• [Input for this task]:
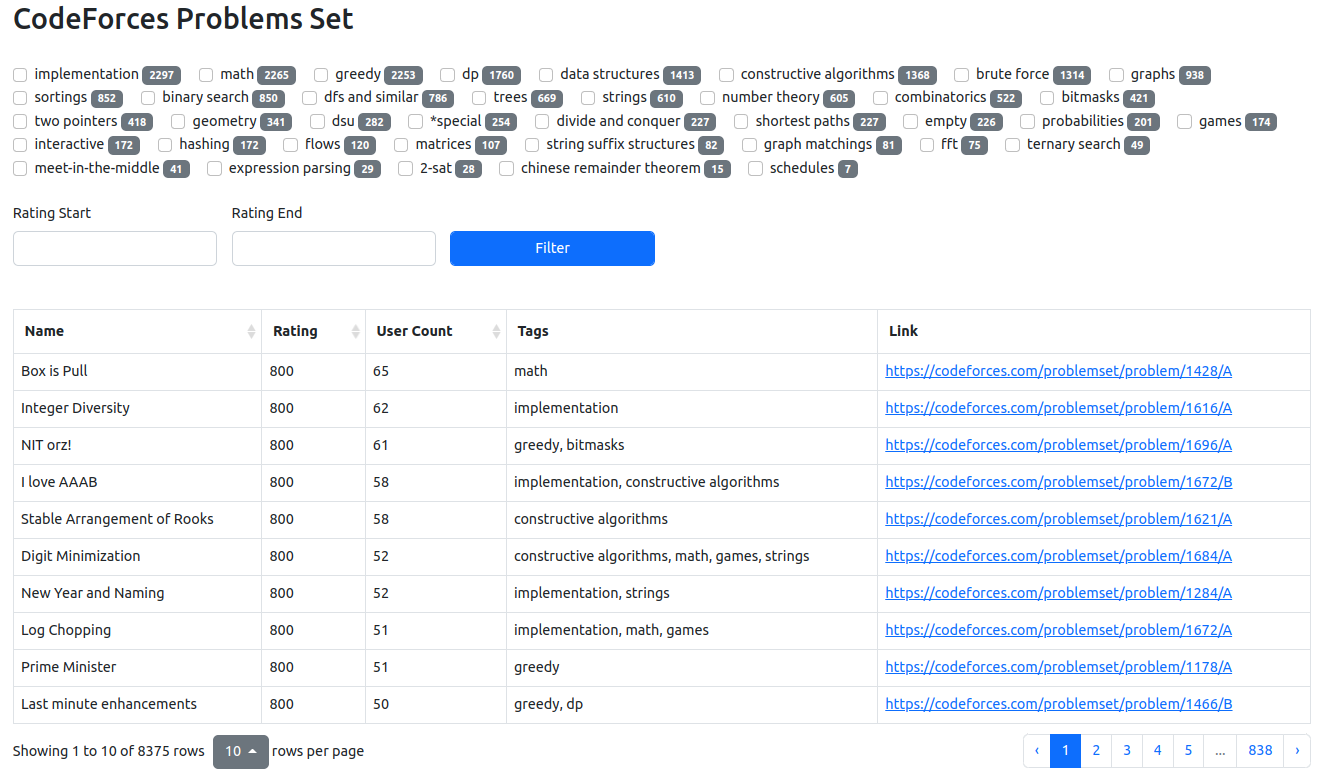
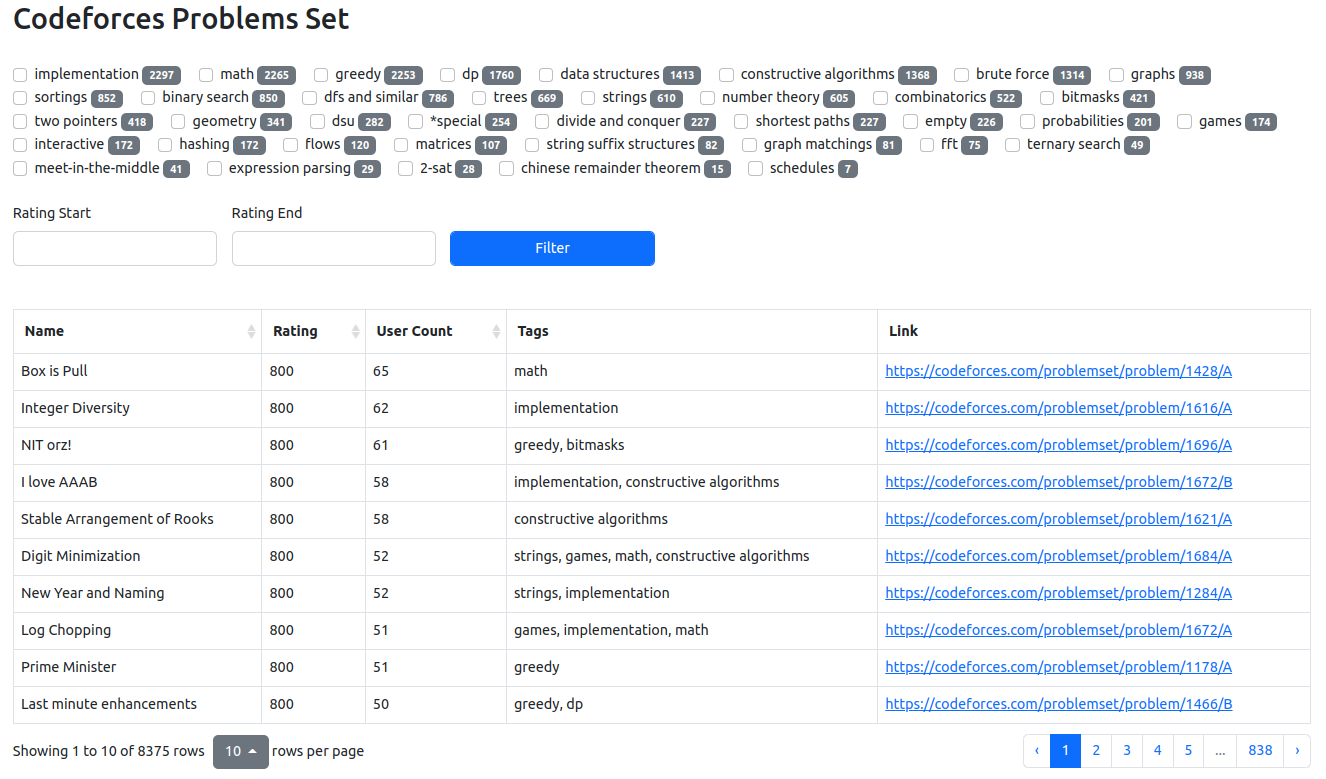
project base

Changed region(s): [[0.371, 0.7086, 0.6184, 0.7702], [0.0618, 0.0, 0.2783, 0.0616], [0.371, 0.801, 0.5256, 0.8318]]

diff --git a/templates/index.html b/templates/index.html
@@ -22,7 +22,7 @@
   <body>
     <div class="container">
       <br/>
-      <h2>CodeForces Problems Set</h2>
+      <h2>Codeforces Problems Set</h2>
       <br/>
       
       <form method="POST" action="/">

• [Instructions to follow]:
Only lines containing "Problems" belong in the answer; copy every such line from the records.

• [Problem solution]:
-      <h2>CodeForces Problems Set</h2>
+      <h2>Codeforces Problems Set</h2>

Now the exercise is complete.